WHAT IS EXPECTED: Check each line of the data below for the string "TopHeader". Then give the number of lines that have it, without anything else.

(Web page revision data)
%%

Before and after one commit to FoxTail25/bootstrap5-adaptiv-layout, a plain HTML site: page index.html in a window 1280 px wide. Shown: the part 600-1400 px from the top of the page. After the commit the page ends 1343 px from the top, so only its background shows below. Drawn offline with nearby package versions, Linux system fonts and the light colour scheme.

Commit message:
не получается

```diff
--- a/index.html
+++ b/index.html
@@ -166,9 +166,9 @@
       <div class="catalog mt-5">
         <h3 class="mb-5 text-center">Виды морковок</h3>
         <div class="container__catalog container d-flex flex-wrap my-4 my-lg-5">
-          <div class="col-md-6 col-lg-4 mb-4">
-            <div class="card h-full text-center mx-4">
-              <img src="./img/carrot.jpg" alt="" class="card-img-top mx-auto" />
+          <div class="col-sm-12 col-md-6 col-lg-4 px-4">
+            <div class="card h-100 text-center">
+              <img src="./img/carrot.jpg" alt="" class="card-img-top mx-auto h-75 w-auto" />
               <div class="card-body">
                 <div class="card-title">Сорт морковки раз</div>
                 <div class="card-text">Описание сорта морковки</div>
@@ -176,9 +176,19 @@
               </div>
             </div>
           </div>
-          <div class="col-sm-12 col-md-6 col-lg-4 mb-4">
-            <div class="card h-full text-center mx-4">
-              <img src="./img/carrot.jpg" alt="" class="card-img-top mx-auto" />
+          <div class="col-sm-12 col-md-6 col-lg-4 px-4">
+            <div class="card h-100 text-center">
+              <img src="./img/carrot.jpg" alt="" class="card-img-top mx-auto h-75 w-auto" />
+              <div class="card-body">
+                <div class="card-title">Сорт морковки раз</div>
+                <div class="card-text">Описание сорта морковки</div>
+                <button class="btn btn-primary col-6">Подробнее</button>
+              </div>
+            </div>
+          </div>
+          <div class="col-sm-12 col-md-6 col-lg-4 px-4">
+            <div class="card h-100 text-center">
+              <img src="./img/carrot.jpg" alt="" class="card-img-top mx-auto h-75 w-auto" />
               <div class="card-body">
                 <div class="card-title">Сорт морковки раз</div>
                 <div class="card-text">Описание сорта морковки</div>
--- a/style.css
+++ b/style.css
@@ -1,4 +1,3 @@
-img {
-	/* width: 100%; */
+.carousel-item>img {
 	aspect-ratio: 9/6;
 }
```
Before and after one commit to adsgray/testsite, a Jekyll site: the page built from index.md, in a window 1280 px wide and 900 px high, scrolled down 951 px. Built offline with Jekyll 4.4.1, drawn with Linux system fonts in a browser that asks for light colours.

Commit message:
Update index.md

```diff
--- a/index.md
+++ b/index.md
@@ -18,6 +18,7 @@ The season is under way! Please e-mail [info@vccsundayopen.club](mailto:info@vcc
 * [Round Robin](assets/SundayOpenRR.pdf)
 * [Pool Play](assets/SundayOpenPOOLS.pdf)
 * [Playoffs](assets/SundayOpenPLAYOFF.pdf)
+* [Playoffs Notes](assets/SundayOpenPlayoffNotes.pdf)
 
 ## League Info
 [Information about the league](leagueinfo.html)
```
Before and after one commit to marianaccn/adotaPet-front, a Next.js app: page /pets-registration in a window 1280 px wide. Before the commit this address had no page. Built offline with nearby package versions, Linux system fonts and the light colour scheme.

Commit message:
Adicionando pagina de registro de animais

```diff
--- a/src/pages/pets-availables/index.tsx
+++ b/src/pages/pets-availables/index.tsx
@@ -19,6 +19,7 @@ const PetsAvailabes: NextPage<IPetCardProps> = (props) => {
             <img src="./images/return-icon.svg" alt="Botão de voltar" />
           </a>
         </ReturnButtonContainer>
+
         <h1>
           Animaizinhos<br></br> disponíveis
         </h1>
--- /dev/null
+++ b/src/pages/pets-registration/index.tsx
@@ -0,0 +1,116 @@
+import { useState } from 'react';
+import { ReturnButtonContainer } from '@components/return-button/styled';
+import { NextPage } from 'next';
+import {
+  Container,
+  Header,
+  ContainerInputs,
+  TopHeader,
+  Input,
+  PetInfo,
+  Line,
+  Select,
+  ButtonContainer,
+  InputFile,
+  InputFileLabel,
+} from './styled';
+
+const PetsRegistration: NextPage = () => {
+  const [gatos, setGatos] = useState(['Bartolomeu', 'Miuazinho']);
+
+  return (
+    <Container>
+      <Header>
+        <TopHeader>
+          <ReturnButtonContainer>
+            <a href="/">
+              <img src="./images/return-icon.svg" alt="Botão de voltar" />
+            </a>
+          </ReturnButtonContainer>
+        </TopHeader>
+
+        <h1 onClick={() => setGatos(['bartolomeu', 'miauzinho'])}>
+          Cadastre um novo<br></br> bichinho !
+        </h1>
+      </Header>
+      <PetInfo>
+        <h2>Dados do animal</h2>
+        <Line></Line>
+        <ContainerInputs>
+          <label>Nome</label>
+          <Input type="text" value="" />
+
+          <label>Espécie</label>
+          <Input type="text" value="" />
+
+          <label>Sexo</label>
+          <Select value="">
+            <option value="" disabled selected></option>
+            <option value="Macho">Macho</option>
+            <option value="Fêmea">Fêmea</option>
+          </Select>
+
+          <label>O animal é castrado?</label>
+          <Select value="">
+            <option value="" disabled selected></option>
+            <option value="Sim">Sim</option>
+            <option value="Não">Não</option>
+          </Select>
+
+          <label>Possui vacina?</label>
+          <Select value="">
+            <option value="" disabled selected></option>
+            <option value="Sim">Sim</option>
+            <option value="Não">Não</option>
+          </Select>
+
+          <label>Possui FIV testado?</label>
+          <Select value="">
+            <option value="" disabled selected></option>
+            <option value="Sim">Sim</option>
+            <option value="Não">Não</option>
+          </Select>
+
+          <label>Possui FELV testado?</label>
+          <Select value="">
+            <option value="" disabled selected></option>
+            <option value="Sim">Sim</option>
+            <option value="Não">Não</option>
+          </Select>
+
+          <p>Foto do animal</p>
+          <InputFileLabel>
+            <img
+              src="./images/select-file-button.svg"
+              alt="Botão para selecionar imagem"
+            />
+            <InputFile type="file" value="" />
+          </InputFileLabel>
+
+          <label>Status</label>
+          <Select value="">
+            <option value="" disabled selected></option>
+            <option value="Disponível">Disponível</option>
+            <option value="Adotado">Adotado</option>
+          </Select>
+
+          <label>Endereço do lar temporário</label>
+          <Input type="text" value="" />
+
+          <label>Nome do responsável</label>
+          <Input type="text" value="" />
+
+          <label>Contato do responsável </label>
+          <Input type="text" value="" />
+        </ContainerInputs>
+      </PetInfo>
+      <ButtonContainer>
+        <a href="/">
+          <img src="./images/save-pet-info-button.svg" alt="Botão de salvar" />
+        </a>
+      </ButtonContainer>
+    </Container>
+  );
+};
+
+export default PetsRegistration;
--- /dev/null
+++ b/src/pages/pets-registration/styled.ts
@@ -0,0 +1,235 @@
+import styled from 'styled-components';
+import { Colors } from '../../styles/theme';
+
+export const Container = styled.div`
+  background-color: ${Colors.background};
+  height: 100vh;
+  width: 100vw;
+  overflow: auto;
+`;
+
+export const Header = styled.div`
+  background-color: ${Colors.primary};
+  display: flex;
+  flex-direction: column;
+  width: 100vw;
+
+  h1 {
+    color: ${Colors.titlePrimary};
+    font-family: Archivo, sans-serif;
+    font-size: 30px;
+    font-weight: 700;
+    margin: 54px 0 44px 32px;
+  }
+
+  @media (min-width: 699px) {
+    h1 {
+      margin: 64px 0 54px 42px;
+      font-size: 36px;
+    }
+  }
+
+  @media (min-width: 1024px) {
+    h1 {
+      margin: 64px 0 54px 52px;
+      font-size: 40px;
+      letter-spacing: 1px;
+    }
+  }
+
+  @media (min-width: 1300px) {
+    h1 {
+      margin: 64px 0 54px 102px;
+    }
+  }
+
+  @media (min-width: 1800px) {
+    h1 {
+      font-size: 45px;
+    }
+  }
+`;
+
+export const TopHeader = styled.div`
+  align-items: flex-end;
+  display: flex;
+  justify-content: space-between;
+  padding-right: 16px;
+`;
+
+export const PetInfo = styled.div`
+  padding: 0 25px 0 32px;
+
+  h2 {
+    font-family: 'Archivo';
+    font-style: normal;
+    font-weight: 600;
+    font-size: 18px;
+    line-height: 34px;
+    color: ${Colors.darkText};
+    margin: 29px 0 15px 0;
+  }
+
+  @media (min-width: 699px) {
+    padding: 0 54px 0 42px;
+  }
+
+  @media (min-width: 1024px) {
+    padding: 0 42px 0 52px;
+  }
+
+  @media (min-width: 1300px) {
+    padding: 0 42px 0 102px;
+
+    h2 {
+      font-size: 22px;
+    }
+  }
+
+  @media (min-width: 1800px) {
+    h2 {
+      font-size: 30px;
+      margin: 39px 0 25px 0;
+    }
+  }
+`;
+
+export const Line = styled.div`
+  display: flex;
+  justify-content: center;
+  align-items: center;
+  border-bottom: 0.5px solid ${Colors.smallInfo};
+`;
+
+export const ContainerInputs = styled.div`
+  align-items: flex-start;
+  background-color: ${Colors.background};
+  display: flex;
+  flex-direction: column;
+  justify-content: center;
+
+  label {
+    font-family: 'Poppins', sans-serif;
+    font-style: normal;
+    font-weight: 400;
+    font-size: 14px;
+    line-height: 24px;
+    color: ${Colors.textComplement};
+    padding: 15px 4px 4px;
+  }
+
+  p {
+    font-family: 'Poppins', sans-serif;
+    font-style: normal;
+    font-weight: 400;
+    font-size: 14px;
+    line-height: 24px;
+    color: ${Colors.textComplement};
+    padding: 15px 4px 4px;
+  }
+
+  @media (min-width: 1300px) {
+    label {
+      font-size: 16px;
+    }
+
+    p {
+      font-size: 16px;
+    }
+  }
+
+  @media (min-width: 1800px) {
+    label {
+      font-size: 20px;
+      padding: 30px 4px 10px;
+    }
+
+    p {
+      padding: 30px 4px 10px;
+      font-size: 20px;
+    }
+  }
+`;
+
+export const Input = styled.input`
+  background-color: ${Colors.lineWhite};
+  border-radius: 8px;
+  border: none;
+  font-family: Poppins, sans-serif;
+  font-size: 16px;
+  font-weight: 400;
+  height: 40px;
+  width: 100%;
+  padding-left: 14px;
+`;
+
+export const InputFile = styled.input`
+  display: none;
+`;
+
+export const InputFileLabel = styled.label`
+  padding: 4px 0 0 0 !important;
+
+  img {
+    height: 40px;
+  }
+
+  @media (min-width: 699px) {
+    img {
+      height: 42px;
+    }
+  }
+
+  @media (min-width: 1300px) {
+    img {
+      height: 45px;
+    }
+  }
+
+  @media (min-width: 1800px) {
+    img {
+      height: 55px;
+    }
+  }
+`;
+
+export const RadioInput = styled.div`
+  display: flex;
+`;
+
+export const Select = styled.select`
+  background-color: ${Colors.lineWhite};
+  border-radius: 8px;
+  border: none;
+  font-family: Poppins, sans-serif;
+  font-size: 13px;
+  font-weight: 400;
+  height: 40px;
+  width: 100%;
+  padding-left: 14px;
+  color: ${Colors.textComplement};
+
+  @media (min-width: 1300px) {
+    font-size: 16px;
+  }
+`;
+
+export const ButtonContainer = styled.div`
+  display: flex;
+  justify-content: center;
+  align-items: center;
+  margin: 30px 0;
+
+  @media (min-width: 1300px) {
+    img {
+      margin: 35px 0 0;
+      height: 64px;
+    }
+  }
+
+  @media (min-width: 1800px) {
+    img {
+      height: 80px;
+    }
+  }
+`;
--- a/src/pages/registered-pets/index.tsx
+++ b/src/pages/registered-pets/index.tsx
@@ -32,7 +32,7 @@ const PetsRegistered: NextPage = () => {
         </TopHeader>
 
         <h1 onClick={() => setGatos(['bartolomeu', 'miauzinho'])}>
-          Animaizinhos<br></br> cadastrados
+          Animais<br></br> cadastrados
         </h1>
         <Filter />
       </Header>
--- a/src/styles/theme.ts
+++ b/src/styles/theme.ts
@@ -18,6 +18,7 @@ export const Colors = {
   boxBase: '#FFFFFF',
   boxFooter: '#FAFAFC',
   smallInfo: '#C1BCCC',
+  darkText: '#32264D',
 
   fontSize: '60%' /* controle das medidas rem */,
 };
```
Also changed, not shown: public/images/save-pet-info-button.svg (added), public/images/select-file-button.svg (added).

%%

SOLUTION TO THE PROBLEM: 5